::: Records to process

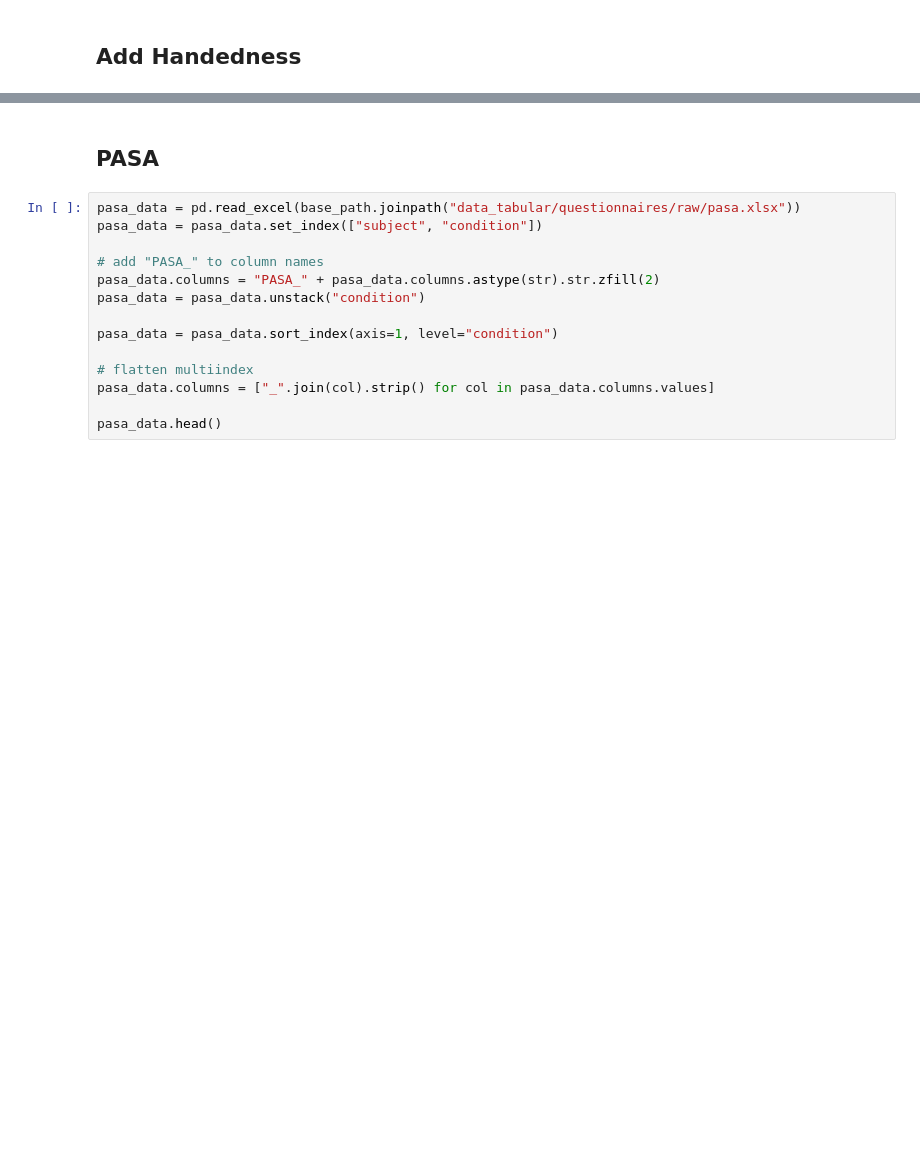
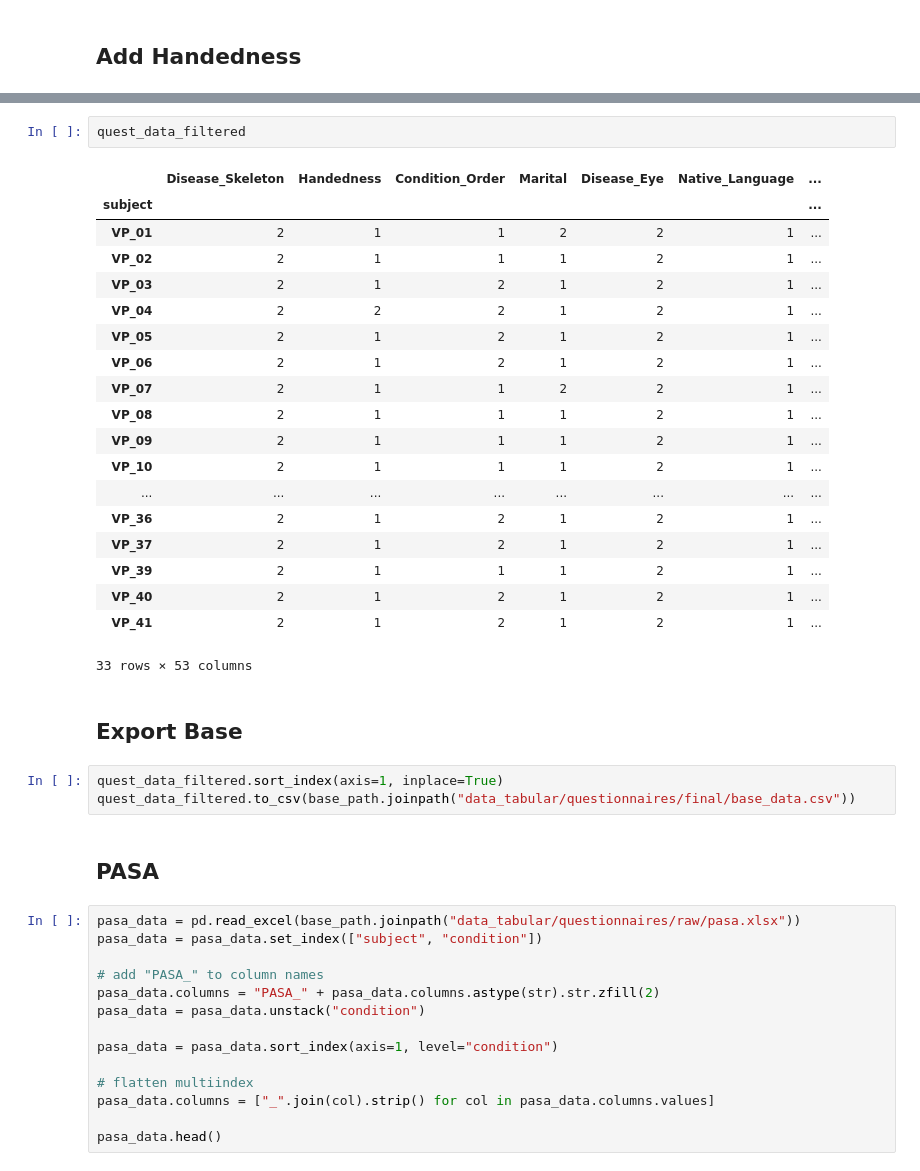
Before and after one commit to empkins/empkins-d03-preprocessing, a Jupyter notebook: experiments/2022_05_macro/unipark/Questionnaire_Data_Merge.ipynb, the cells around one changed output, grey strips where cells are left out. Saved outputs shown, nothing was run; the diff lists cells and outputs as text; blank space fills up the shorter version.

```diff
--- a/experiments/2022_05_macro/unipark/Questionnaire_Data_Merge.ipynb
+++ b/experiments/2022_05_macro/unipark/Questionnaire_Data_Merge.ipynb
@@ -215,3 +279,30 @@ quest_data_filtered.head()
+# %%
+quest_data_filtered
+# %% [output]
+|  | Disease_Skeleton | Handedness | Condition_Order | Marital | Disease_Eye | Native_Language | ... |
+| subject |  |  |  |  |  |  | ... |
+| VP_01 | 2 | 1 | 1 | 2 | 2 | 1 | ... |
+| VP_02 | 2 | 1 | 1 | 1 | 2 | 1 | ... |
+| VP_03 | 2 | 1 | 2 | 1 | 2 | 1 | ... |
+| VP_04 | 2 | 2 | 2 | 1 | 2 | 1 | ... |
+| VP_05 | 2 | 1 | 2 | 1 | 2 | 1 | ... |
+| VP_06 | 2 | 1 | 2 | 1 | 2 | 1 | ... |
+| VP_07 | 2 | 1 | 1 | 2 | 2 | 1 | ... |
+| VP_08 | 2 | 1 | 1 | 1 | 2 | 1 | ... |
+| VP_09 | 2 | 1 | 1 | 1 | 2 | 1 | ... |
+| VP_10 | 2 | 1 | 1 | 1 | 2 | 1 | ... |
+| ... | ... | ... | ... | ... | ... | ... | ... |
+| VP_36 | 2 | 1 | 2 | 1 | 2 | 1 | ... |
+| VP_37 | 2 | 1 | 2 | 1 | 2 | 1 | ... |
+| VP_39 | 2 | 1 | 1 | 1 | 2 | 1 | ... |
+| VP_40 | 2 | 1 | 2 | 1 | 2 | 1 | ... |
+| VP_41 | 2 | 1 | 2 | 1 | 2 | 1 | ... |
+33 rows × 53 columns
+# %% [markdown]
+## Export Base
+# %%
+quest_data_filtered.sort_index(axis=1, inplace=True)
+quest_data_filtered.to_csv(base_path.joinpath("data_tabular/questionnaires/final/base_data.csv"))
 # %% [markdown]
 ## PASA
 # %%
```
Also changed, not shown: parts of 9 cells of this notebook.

::::::
::: Records to process

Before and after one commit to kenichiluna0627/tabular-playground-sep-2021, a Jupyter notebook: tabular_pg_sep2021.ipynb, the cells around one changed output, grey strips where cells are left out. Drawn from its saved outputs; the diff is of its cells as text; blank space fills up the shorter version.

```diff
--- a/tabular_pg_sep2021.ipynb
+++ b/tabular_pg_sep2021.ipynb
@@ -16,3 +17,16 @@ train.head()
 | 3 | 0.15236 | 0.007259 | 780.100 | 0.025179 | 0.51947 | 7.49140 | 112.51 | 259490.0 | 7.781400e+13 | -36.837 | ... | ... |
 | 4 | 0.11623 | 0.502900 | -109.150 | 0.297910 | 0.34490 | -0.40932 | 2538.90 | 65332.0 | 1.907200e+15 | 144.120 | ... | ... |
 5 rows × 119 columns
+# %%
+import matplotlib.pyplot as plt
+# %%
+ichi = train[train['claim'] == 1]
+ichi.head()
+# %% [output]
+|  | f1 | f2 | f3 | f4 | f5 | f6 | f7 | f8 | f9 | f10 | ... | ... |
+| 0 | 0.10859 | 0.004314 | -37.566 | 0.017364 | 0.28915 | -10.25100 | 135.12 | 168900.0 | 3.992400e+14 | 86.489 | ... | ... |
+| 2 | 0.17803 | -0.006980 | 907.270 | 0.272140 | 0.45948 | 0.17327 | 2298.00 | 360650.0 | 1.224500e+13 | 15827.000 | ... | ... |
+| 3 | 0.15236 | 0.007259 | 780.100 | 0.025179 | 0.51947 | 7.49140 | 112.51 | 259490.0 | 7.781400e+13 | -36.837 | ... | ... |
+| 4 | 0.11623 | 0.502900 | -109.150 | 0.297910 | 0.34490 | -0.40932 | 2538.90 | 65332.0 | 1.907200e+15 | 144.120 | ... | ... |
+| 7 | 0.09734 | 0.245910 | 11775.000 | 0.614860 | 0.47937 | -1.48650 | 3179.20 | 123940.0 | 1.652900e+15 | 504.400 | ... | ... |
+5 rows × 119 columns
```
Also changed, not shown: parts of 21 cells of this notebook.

::::::
::: Records to process

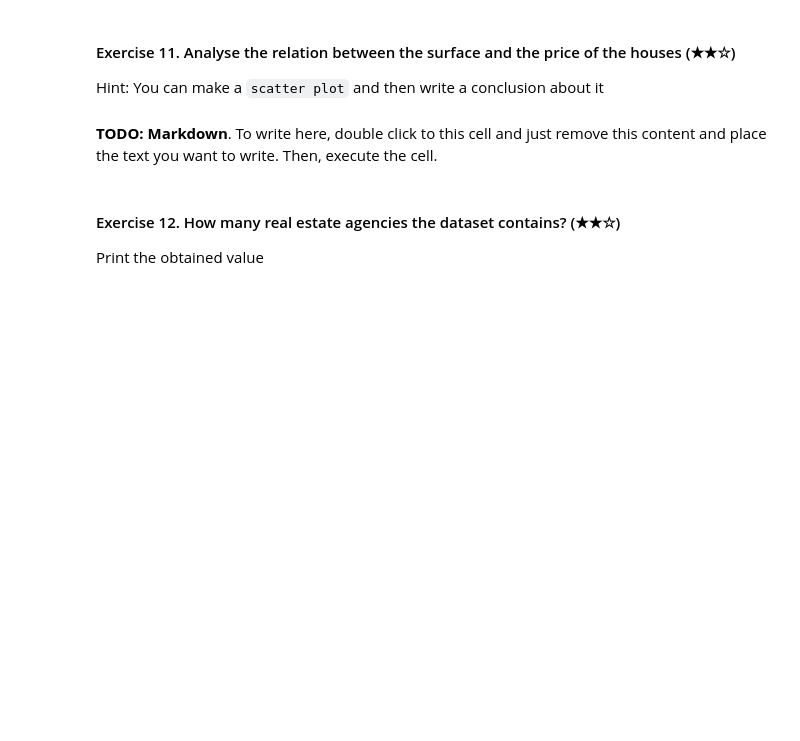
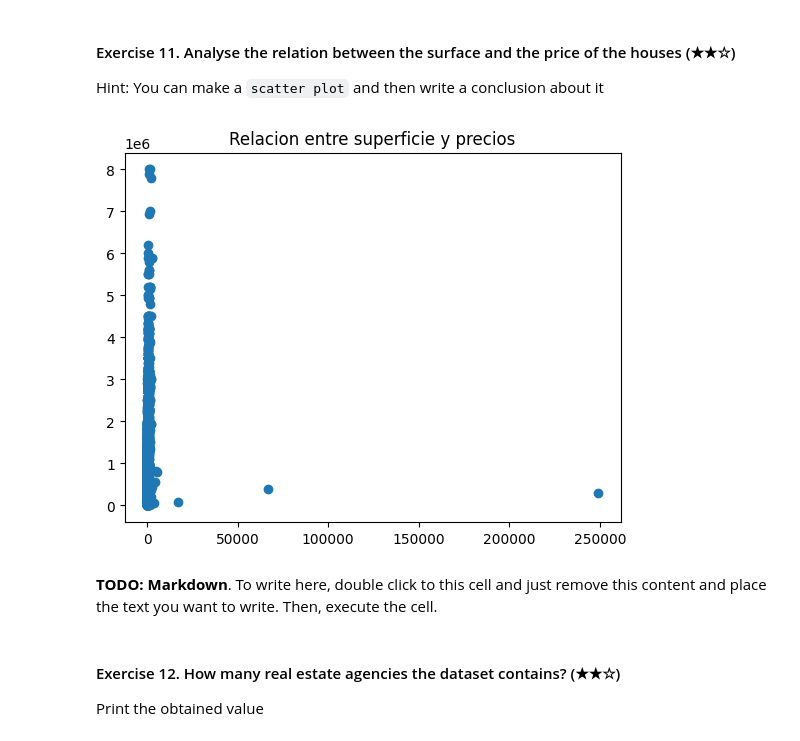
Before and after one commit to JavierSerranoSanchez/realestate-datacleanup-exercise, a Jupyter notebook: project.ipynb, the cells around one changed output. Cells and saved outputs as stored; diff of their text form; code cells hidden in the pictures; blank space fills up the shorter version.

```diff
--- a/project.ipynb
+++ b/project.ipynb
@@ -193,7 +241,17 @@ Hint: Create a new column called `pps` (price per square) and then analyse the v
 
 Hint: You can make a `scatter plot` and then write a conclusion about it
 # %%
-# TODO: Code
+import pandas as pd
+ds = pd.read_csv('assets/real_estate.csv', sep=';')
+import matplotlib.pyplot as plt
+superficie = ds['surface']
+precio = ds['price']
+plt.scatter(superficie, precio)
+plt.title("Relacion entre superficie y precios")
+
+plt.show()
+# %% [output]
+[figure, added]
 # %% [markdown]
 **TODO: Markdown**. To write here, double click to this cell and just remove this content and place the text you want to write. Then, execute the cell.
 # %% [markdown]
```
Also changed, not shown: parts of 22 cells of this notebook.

::::::

From the entries above, extract each line containing "this".

Answer box:
Also changed, not shown: parts of 9 cells of this notebook.
Also changed, not shown: parts of 21 cells of this notebook.
 **TODO: Markdown**. To write here, double click to this cell and just remove this content and place the text you want to write. Then, execute the cell.
Also changed, not shown: parts of 22 cells of this notebook.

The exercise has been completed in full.